Turtles, fish, seals, sea birds, but also cats and even a possum. They are the victims of the plastic rings that are used to hold the beer cans. Finished at sea or lost on land, they often found unsuspecting animals on their way, suffocated or stuck, even killed.



Plastic rings are used to hold together multiple packs of canned drinks, especially beers. A standard packaging system that has been in use for over 50 years. A real environmental scourge, of which too little is said, which has contributed to the plastic pollution of the oceans and endangered marine and terrestrial life.

Even today, in fact, the animals continue to deal with the rings. In the best of cases they manage to free themselves, but more often they get entangled or worse, suffocated.
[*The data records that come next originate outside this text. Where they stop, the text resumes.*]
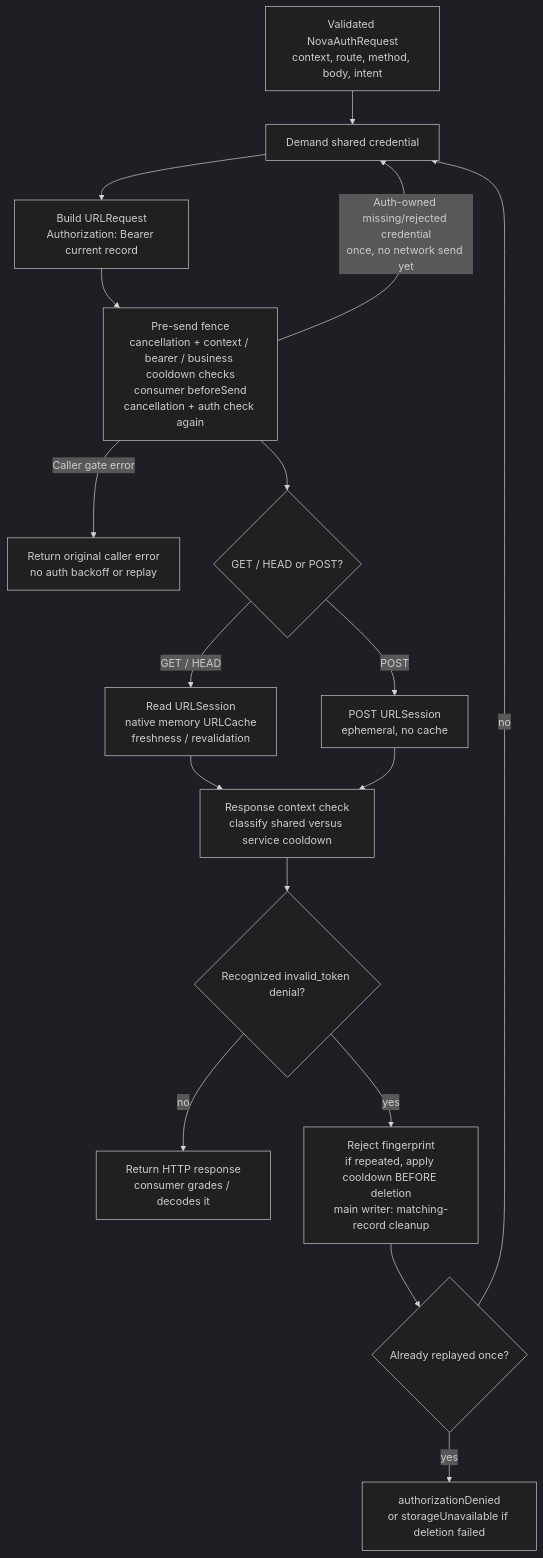
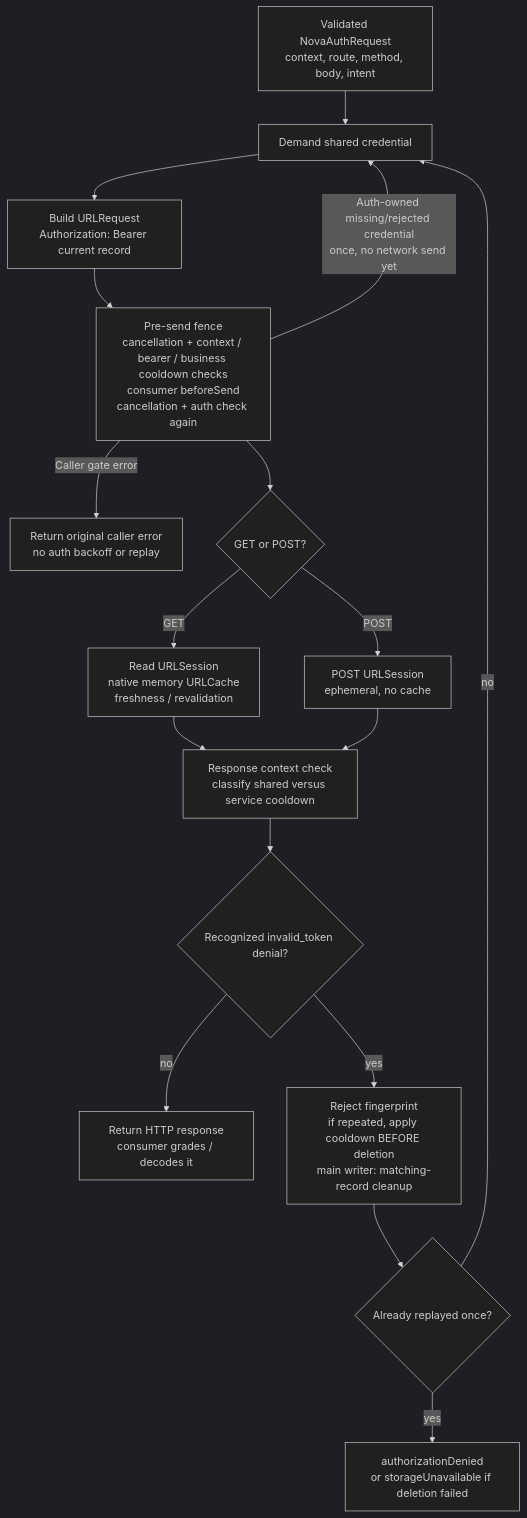
Before and after one commit to novasamatech/nova-wallet-ios: the sixth of 8 diagrams in .claude/docs/architecture/novaauth-client-diagrams.md, drawn with Mermaid (dark theme). The commit also changed other lines of this file and 2 other files, not shown here.

Commit message:
drop the removed head method and reset marker from the nova auth docs

````diff
--- a/.claude/docs/architecture/novaauth-client-diagrams.md
+++ b/.claude/docs/architecture/novaauth-client-diagrams.md
@@ -227,19 +227,19 @@
 ```mermaid
 flowchart TB
   REQUEST["Validated NovaAuthRequest<br/>context, route, method, body, intent"] --> DEMAND["Demand shared credential"]
   DEMAND --> BUILD["Build URLRequest<br/>Authorization: Bearer current record"]
   BUILD --> FENCE["Pre-send fence<br/>cancellation + context / bearer / business cooldown checks<br/>consumer beforeSend<br/>cancellation + auth check again"]
   FENCE -- "Auth-owned missing/rejected credential<br/>once, no network send yet" --> DEMAND
   FENCE -- "Caller gate error" --> ABORT["Return original caller error<br/>no auth backoff or replay"]
-  FENCE --> TYPE{"GET / HEAD or POST?"}
-  TYPE -- "GET / HEAD" --> READ["Read URLSession<br/>native memory URLCache<br/>freshness / revalidation"]
+  FENCE --> TYPE{"GET or POST?"}
+  TYPE -- GET --> READ["Read URLSession<br/>native memory URLCache<br/>freshness / revalidation"]
   TYPE -- POST --> POST["POST URLSession<br/>ephemeral, no cache"]
   READ --> RECEIVE["Response context check<br/>classify shared versus service cooldown"]
   POST --> RECEIVE
   RECEIVE --> DENIAL{"Recognized invalid_token denial?"}
   DENIAL -- no --> RESULT["Return HTTP response<br/>consumer grades / decodes it"]
   DENIAL -- yes --> REMOVE["Reject fingerprint<br/>if repeated, apply cooldown BEFORE deletion<br/>main writer: matching-record cleanup"]
   REMOVE --> RETRY{"Already replayed once?"}
   RETRY -- no --> DEMAND
   RETRY -- yes --> STOP["authorizationDenied<br/>or storageUnavailable if deletion failed"]
 ```
````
Although fish and turtles are certainly the best known and often photographed, many other creatures have suffered and are suffering the consequences of using the rings.
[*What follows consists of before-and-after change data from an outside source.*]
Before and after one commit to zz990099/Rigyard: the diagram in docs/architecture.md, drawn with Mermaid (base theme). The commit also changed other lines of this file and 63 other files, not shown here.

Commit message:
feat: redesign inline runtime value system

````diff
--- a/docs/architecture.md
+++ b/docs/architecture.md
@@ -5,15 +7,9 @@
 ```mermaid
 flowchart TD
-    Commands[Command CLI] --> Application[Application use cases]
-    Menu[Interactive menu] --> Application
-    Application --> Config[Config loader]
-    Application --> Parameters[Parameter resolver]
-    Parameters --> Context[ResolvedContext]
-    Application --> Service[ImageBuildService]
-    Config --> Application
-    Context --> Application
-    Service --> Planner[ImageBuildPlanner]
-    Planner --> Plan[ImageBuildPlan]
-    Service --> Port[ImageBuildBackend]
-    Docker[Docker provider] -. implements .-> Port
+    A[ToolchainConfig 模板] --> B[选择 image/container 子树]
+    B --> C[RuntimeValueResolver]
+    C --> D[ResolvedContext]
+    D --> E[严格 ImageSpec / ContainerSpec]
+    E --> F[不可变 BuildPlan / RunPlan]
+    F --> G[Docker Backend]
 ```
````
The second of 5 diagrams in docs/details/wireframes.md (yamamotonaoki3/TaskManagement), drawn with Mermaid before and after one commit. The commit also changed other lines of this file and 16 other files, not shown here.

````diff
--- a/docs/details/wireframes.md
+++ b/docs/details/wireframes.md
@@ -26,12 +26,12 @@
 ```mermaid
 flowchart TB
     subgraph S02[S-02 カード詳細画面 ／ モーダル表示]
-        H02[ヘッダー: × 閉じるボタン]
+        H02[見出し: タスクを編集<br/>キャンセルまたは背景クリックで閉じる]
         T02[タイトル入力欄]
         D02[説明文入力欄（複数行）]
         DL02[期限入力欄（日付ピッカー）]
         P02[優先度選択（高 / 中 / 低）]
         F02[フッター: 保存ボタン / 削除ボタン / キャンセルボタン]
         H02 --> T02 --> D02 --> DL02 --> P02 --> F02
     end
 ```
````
Among these, as shown in the images, birds, possums, ducks and cats.

The following images show what this waste causes to animals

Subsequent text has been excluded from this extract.